MEMORANDUM OPINION AND ORDER
HARRY D. LEINENWEBER, District Judge.
Before the Court are Defendant Mario Rainone's Motion for Judgment of Acquittal and Motion for a New Trial. For the reasons stated herein, the Defendant's Motions are denied.
A jury convicted Defendant, Mario Rainone (hereinafter, "Rainone" or the Defendant") of unlawful possession of a firearm in violation of 18 U.S.C. § 922(g)(1) on February 28, 2013. At the trial, the Government presented testimony of various law enforcement officers who testified that a search warrant was obtained and executed for the condominium Rainone was occupying. During the search, officers discovered a.357 caliber revolver in Rainone's night stand and also found Rainone's birth certificate, Illinois identification card, and other personal effects in or near the same night stand.
The Government also provided testimony from Michelle Cozzo ("Cozzo"), the owner of the condominium, during its case-in-chief. Cozzo testified that she allowed Rainone to live at the condominium and that he stayed in the bedroom where officers discovered the firearm.
Bryan Thalia ("Thalia"), the owner of the firearm, also testified. He stated that his firearm was stolen from his residence in the fall of 2008, and stated that he did not know Rainone and had never been to the condominium from which the firearm was recovered.
The jury convicted Rainone on February 28, 2013. On March 29, 2013, he filed the instant Motion seeking a judgment of acquittal pursuant to Federal Rule of Criminal Procedure 29, or in the alternative a new trial pursuant to Federal Rule of Criminal Procedure 33.
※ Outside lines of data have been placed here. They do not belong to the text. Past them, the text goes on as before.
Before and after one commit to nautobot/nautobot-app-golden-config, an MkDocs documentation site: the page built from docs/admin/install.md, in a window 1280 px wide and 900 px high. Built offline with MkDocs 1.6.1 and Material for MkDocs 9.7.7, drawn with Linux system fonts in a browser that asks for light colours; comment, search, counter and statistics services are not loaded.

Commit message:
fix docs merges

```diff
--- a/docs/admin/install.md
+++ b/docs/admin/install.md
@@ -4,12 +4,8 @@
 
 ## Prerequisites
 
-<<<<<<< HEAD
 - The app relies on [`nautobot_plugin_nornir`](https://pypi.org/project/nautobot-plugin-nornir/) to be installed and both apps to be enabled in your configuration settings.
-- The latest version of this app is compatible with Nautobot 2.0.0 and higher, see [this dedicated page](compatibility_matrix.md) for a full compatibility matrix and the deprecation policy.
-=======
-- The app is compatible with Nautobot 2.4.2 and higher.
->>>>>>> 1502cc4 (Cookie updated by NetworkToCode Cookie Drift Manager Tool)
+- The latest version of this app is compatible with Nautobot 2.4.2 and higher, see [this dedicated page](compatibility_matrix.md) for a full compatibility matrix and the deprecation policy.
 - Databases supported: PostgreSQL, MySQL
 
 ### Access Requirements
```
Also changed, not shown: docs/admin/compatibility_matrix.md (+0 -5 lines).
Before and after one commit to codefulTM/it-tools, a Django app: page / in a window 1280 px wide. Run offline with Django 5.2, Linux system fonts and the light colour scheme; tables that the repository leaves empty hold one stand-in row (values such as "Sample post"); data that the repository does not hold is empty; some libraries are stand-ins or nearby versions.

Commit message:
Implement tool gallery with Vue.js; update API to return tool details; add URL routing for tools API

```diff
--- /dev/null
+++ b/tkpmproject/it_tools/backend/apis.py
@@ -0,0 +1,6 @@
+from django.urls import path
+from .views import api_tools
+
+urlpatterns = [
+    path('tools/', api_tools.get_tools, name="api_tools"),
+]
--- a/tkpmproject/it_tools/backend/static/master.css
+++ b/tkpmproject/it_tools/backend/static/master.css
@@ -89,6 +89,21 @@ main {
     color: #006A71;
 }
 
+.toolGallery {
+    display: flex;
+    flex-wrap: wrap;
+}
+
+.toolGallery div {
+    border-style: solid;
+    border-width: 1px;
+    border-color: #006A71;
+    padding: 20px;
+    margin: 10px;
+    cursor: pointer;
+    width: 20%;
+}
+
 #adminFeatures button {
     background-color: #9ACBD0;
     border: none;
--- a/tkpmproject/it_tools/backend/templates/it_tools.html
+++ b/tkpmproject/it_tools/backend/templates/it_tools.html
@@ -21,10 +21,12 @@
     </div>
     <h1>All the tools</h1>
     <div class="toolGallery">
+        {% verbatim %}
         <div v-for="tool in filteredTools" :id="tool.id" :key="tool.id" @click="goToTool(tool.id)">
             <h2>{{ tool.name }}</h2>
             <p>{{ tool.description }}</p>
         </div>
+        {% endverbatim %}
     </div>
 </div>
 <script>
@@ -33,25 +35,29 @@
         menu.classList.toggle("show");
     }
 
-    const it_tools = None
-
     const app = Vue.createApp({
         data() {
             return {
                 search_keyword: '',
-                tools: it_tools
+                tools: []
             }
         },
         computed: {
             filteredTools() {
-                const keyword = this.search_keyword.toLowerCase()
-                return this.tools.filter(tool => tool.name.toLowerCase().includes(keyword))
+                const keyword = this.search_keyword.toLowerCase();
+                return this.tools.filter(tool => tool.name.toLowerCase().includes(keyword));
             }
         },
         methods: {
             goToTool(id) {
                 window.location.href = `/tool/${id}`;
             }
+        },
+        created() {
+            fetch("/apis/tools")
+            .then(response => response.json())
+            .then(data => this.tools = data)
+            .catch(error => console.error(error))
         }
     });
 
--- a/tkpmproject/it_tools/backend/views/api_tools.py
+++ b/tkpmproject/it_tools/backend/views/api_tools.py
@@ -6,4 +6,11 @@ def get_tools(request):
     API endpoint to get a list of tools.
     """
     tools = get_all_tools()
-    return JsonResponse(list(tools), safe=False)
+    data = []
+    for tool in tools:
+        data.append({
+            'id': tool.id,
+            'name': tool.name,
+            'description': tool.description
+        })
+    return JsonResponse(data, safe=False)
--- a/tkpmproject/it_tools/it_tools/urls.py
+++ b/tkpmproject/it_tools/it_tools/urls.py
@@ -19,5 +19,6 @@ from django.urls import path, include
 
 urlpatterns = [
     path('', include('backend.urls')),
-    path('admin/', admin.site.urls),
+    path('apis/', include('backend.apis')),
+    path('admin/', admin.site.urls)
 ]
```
A. Defendant's Motion for Judgment of Acquittal
In relevant part, Federal Rule of Criminal Procedure 29 provides that "the court on the defendant's motion must enter a judgment of acquittal of any offense for which the evidence is insufficient to sustain a conviction." FED. R. CRIM. P. 29(a). A defendant that requests a judgment of acquittal under Rule 29, "faces a nearly insurmountable hurdle [because]... [the court] consider[s] the evidence in the light most favorable to the Government, defer[s] to the credibility determinations of the jury, and overturn[s] a verdict only when the record contains no evidence, regardless of how it is weighed, from which the jury could find guilt beyond a reasonable doubt." United States v. Blassingame, 197 F.3d 271, 284 (7th Cir. 1999) (citations omitted).
Defendant was convicted of unlawful possession of a firearm in violation of 18 U.S.C. § 922(g). As a result of the stipulations between the Government and Defendant prior to trial, the only contested fact was whether Rainone legally possessed the firearm in question.
Rainone argues that there was insufficient evidence for the jury to conclude he possessed the firearm. He bases this claim on the fact that he had been in custody the day before officers executed the search warrant and recovered the firearm. Rainone contends that since the Government failed to maintain continuous surveillance of the condominium, it is impossible to know who was at the condominium the day before the warrant was executed, and therefore impossible to know whether the firearm was in fact in someone else's possession. He also argues that the Government failed to provide testimony that the firearm was in the condominium at the time of his arrest. He claims these facts make it so a rational jury could not find him guilty beyond a reasonable doubt. The Court disagrees.
Possession of a firearm may be actual or constructive. United States v. Kitchen, 57 F.3d 516, 520 (7th Cir. 1995). Constructive possession is "when a person does not have actual possession but instead knowingly has the power and the intention at a given time to exercise dominion and control over an object, either directly or through others..." Id.
Reviewing the evidence in a light most favorable to the Government, the Court finds sufficient evidence to support the jury's verdict. Cozzo testified that Defendant occupied the room where officers discovered the firearm. The night stand in which the firearm was recovered was within arms' reach of Rainone's bed and also had several of his personal effects located in it. Furthermore, the owner of the firearm testified that it was not inadvertently left in Rainone's bedroom. Based on this evidence, the Court finds it reasonable for a jury to infer that Defendant had constructive possession of the firearm. See United States v. Alanis, 265 F.3d 576, 592 (7th Cir. 2001) (affirming a defendant's conviction for illegal possession ...